It's no secret: the world loves coffee. As the most popular beverage on the planet, more than two billion cups are drunk every single day (via British Coffee Association). In fact, over half of Americans can't start their day on a good note without having at least one cup in the morning (via Study Finds). But, besides its role in getting you out of bed and ready to tackle the day, coffee is a huge global economic power.

Around the world, 120 million people are financially reliant on coffee alone (via Stacker), and as of 2021, the industry's exports are valued at more than $36 billion (via World's Top Exports). On average, a bag of roasted beans will cost you $16 (via Global Coffee Report). With all these dollar signs going around, one has to wonder: how does all that money make its way back to the community it came from?
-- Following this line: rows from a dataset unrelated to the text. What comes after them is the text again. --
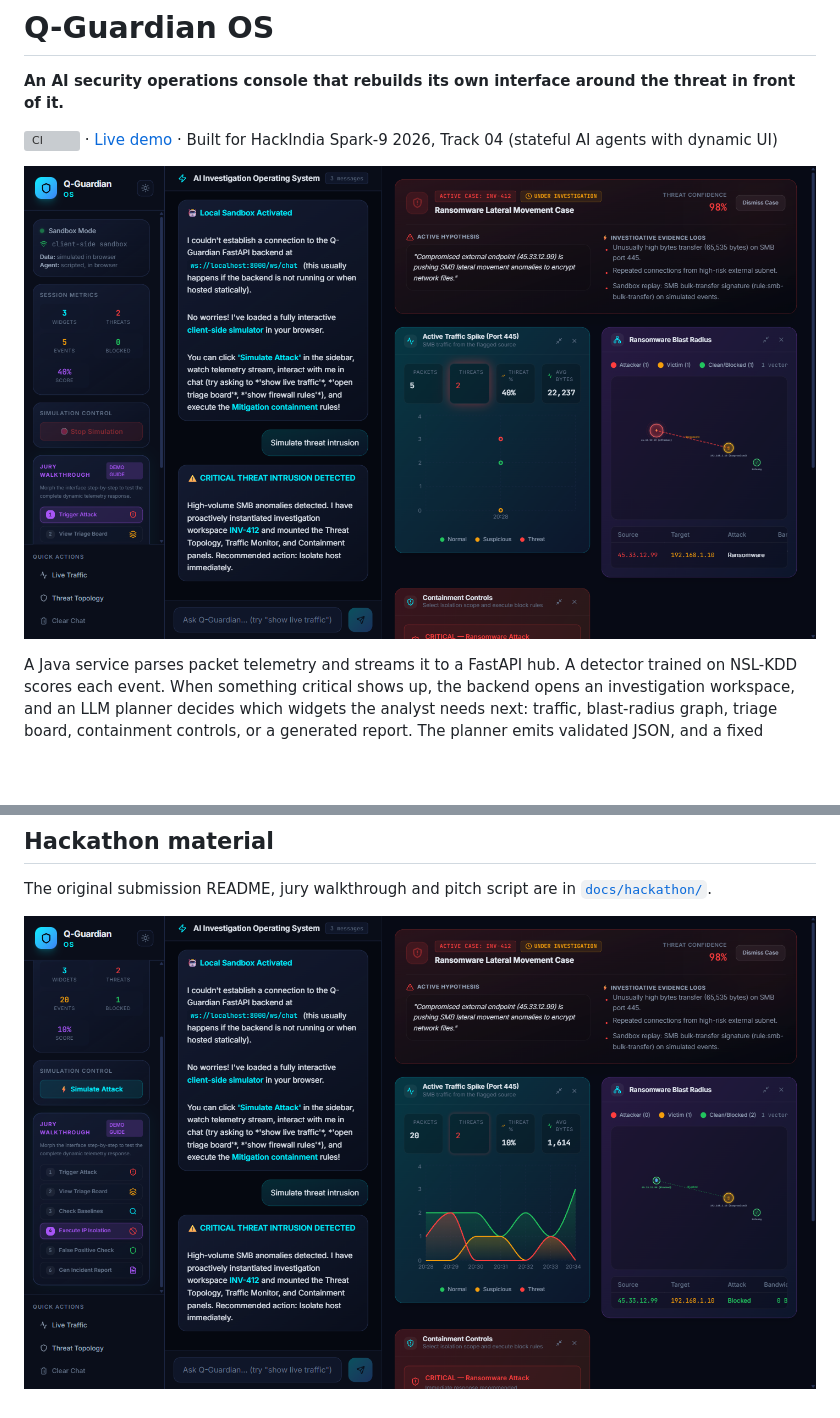
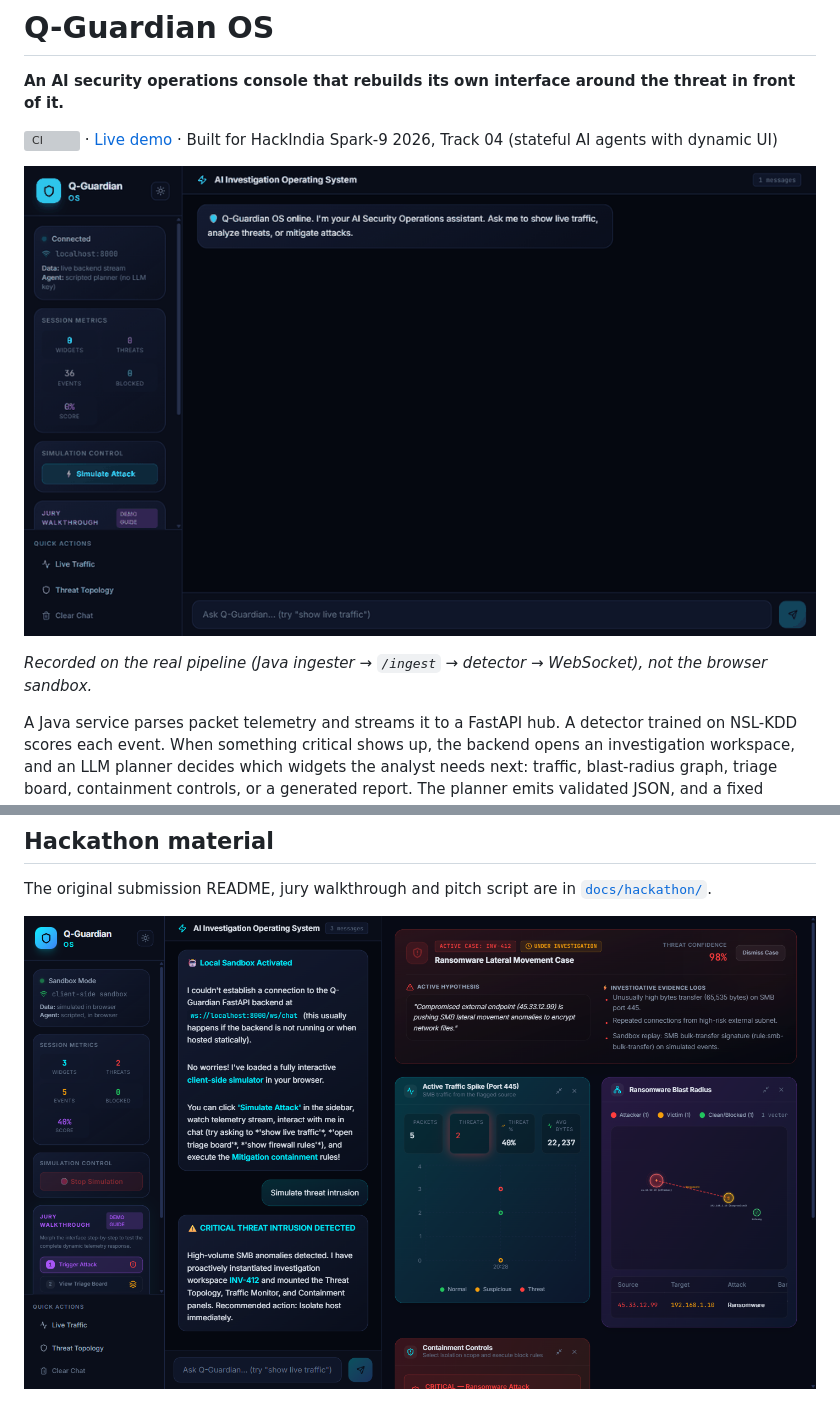
Before and after one commit to Rishini-Dharan/HackIndia2026, a Markdown page: README.md, 2 parts joined by grey strips. Rendered like a GitHub page; pictures changed too: docs/images/demo.gif (added), docs/images/post-mitigation.png (deleted); blank space fills up the shorter version; grey boxes are pictures that could not be loaded.

Commit message:
Use live case ids in scripted replies; add real-pipeline demo GIF
Co-Authored-By: Claude Opus 5.5 <noreply@anthropic.com>

```diff
--- a/README.md
+++ b/README.md
@@ -5,7 +5,9 @@
 [![CI](https://github.com/Rishini-Dharan/HackIndia2026/actions/workflows/ci.yml/badge.svg)](https://github.com/Rishini-Dharan/HackIndia2026/actions/workflows/ci.yml)
 · [Live demo](https://rishini-dharan.github.io/HackIndia2026/) · Built for HackIndia Spark-9 2026, Track 04 (stateful AI agents with dynamic UI)
 
-![Investigation workspace after a ransomware-style detection](docs/images/attack-workspace.png)
+![Real pipeline: Java ingester streams traffic, an SMB attack is detected and tagged T1486, the analyst blocks it](docs/images/demo.gif)
+
+*Recorded on the real pipeline (Java ingester → `/ingest` → detector → WebSocket), not the browser sandbox.*
 
 A Java service parses packet telemetry and streams it to a FastAPI hub. A detector trained on NSL-KDD scores each event. When something critical shows up, the backend opens an investigation workspace, and an LLM planner decides which widgets the analyst needs next: traffic, blast-radius graph, triage board, containment controls, or a generated report. The planner emits validated JSON, and a fixed component registry renders it, so the model never writes UI code.
 
@@ -101,4 +103,4 @@ Set `QG_INGEST_TOKEN` on any public deployment (`render.yaml` generates one) and
 
 The original submission README, jury walkthrough and pitch script are in [`docs/hackathon/`](docs/hackathon/).
 
-![Workspace after isolating the attacker](docs/images/post-mitigation.png)
+![Investigation workspace (browser sandbox)](docs/images/attack-workspace.png)
```
Also changed, not shown: 2 other files.
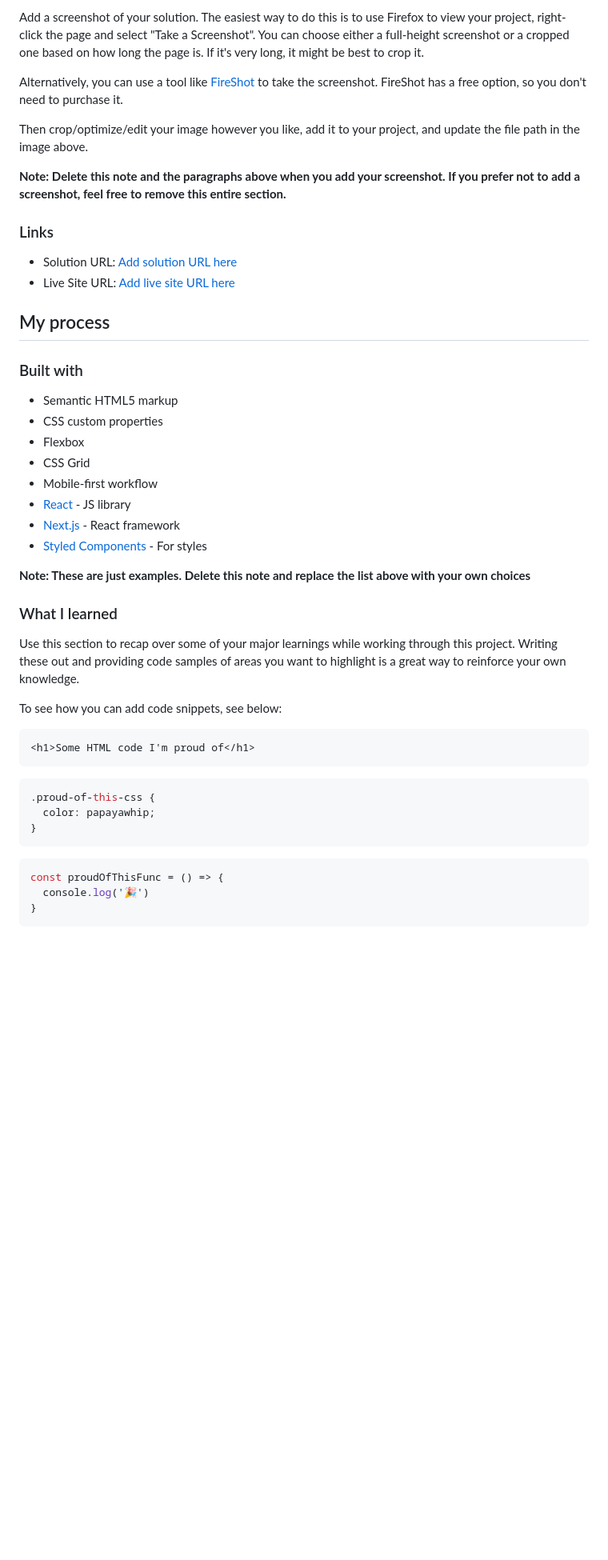
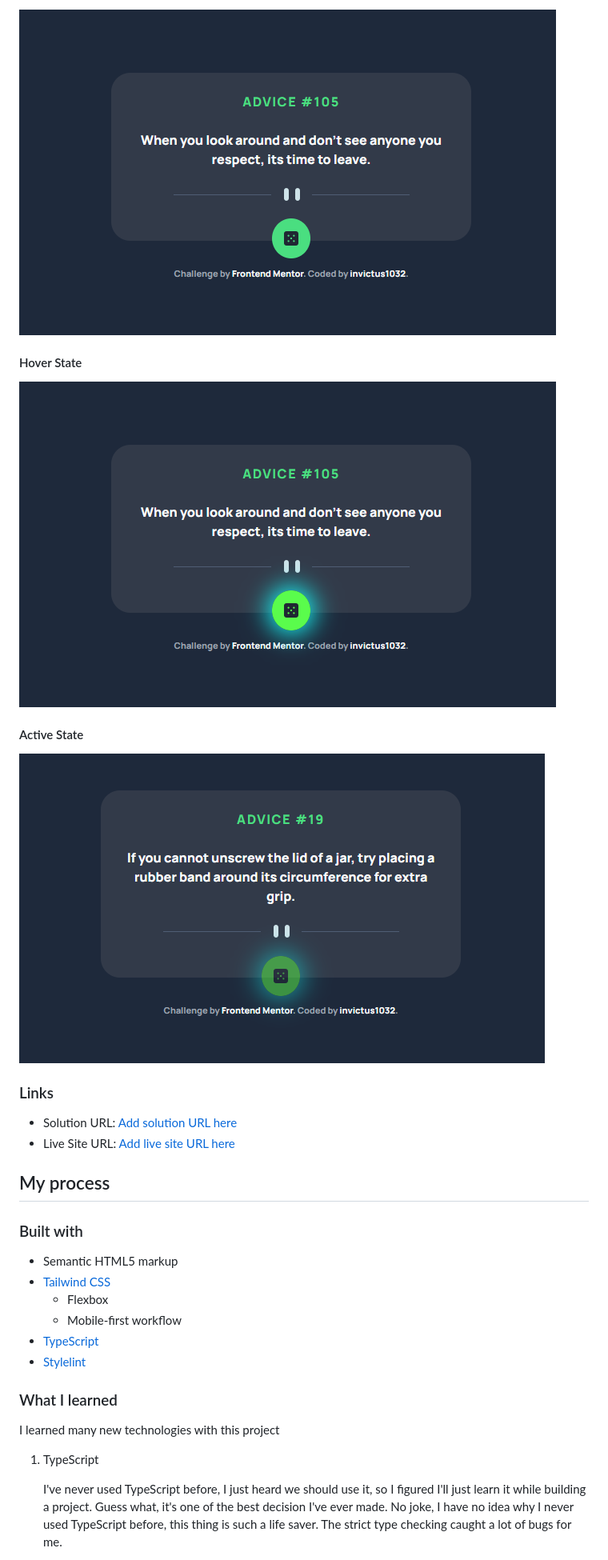
Before and after one commit to InvictusNavarchus/FrontendMentor_advice-generator-app, a Markdown page: README.md, the part around the change printed below. Shown: that part at 80% size. GitHub-like rendering; pictures changed too: screenshots/active-state.png (added), screenshots/hover-state.png (added), screenshots/initial-state.png (added); blank space fills up the shorter version.

Commit message:
docs: updated README.md
- added screenshots

````diff
--- a/README.md
+++ b/README.md
@@ -34,11 +30,13 @@ Users should be able to:
 
-Add a screenshot of your solution. The easiest way to do this is to use Firefox to view your project, right-click the page and select "Take a Screenshot". You can choose either a full-height screenshot or a cropped one based on how long the page is. If it's very long, it might be best to crop it.
+![](./screenshots/initial-state.png)
 
-Alternatively, you can use a tool like [FireShot](https://getfireshot.com/) to take the screenshot. FireShot has a free option, so you don't need to purchase it.
+#### Hover State
 
-Then crop/optimize/edit your image however you like, add it to your project, and update the file path in the image above.
+![](./screenshots/hover-state.png)
 
-**Note: Delete this note and the paragraphs above when you add your screenshot. If you prefer not to add a screenshot, feel free to remove this entire section.**
+#### Active State
+
+![](./screenshots/active-state.png)
 
 ### Links
 
@@ -50,33 +48,17 @@ Then crop/optimize/edit your image however you like, add it to your project, and
 ### Built with
 
 - Semantic HTML5 markup
-- CSS custom properties
-- Flexbox
-- CSS Grid
-- Mobile-first workflow
-- [React](https://reactjs.org/) - JS library
-- [Next.js](https://nextjs.org/) - React framework
-- [Styled Components](https://styled-components.com/) - For styles
-
-**Note: These are just examples. Delete this note and replace the list above with your own choices**
+- [Tailwind CSS](https://tailwindcss.com/)
+  - Flexbox
+  - Mobile-first workflow
+- [TypeScript](https://www.typescriptlang.org/)
+- [Stylelint](https://stylelint.io/)
 
 ### What I learned
 
-Use this section to recap over some of your major learnings while working through this project. Writing these out and providing code samples of areas you want to highlight is a great way to reinforce your own knowledge.
+I learned many new technologies with this project
 
-To see how you can add code snippets, see below:
+1. TypeScript
 
-```html
-<h1>Some HTML code I'm proud of</h1>
-```
-```css
-.proud-of-this-css {
-  color: papayawhip;
-}
-```
-```js
-const proudOfThisFunc = () => {
-  console.log('🎉')
-}
-```
+    I've never used TypeScript before, I just heard we should use it, so I figured I'll just learn it while building a project. Guess what, it's one of the best decision I've ever made. No joke, I have no idea why I never used TypeScript before, this thing is such a life saver. The strict type checking caught a lot of bugs for me.
 
````
Also changed, not shown: other parts of README.md (+23 -28 lines), screenshots/stylelint-demo.png (added), screenshots/unknown-at-rule.png (added), screenshots/unknown_at_rule_fixed.png (added).
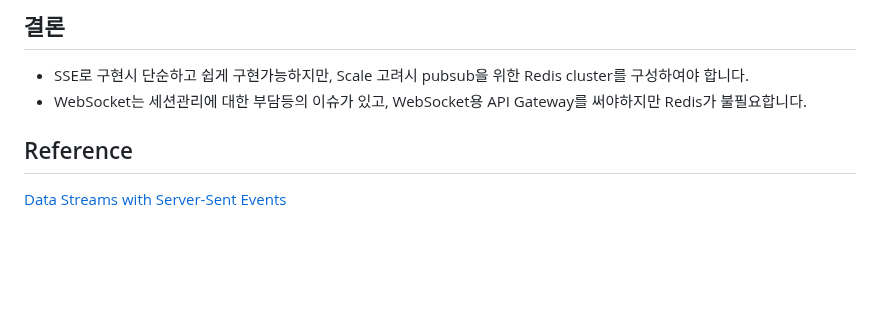
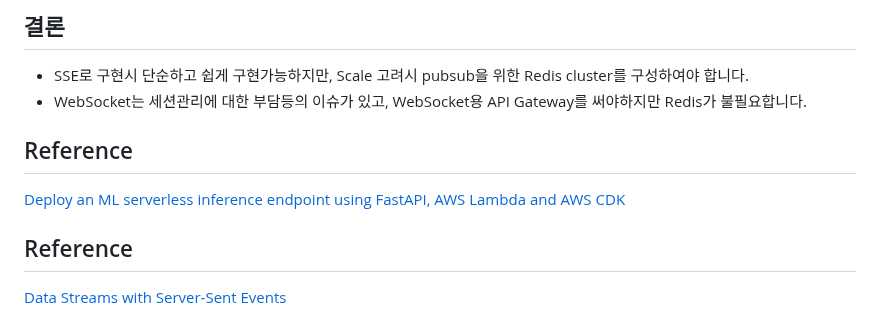
Before and after one commit to kyopark2014/sse-stream-using-serverless, a Markdown page: README.md, the part around the change. Drawn GitHub-style; blank space fills up the shorter version.

```diff
--- a/README.md
+++ b/README.md
@@ -42,6 +42,11 @@ AWS API Gateway를 사용하여 모든 수신 요청을 라우팅하여 Lambda
 - SSE로 구현시 단순하고 쉽게 구현가능하지만, Scale 고려시 pubsub을 위한 Redis cluster를 구성하여야 합니다.
 - WebSocket는 세션관리에 대한 부담등의 이슈가 있고, WebSocket용 API Gateway를 써야하지만 Redis가 불필요합니다.
 
+
+## Reference
+
+[Deploy an ML serverless inference endpoint using FastAPI, AWS Lambda and AWS CDK](https://github.com/aws-samples/lambda-serverless-inference-fastapi/tree/main)
+
 ## Reference
 
 [Data Streams with Server-Sent Events](https://bytewax.io/blog/data-stream-server-sent-events)
```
That's where you'll find the key difference between fair trade and regular coffee.

What fair trade means and why it's important

While the majority of coffee is consumed in North America and Europe, where it is adored for its presence in a positive morning routine (via Study Finds), 80% of coffee exports come from smallholder farms in the Global South (via IISD). In countries like Brazil, Vietnam, Columbia, Kenya, and Mexico, non-fairtrade coffee has a starkly different kind of human impact — one that's tied to unfair working conditions, child labor, human trafficking, and labor exploitation (via Borgen Project).

As more consumers learn about these issues, ethical coffee brands with Fairtrade certification labels are becoming more popular. Coffees with certifications from Fairtrade International, The Fair Trade Federation, or Fair Trade Certified can be found on the bags of many different coffees at your local grocery store. Coffee brands with any of these labels have gone through independent assessments to verify that the business meets fair trade criteria of social, economic, and environmental standards (via Fairtrade America).

In a global economy where the price of coffee is constantly fluctuating, fair trade organizations play a huge role in ensuring that coffee farmers and workers are able to earn a sustainable income (via Fairtrade). With the stability it brings, workers are less likely to be exploited or work in dangerous conditions, and children are less likely to be taken out of school (via World Vision). In this way, fair trade coffee directly supports a better standard of living for agricultural communities and families around the world.